=== WORK REQUIRED ===
Return all of the entries word for word, but omit the pictures they contain.

──────── DATA FOR THIS EXERCISE ────────

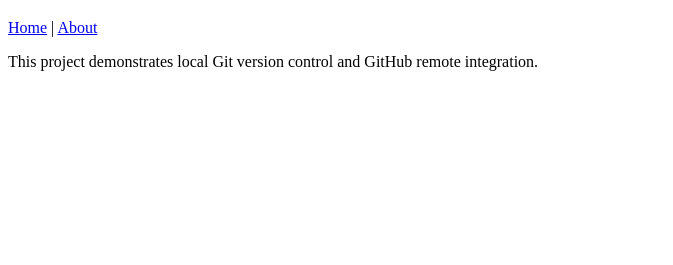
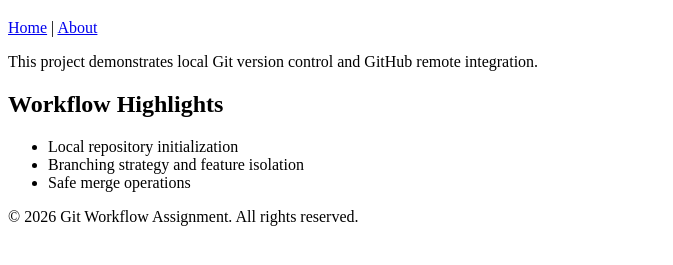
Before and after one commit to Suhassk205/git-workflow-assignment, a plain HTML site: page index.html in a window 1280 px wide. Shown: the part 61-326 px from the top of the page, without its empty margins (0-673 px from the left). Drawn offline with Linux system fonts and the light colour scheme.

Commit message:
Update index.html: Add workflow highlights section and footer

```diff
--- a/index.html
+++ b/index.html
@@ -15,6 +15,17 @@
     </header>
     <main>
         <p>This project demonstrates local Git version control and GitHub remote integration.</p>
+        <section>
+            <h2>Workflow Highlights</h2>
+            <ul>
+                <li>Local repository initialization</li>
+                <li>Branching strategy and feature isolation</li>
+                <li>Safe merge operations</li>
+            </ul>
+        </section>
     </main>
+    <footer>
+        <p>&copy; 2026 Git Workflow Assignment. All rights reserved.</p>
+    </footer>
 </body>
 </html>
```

────────

=== YOUR RESPONSE ===
Before and after one commit to Suhassk205/git-workflow-assignment, a plain HTML site: page index.html in a window 1280 px wide. Shown: the part 61-326 px from the top of the page, without its empty margins (0-673 px from the left). Drawn offline with Linux system fonts and the light colour scheme.

Commit message:
Update index.html: Add workflow highlights section and footer

```diff
--- a/index.html
+++ b/index.html
@@ -15,6 +15,17 @@
     </header>
     <main>
         <p>This project demonstrates local Git version control and GitHub remote integration.</p>
+        <section>
+            <h2>Workflow Highlights</h2>
+            <ul>
+                <li>Local repository initialization</li>
+                <li>Branching strategy and feature isolation</li>
+                <li>Safe merge operations</li>
+            </ul>
+        </section>
     </main>
+    <footer>
+        <p>&copy; 2026 Git Workflow Assignment. All rights reserved.</p>
+    </footer>
 </body>
 </html>
```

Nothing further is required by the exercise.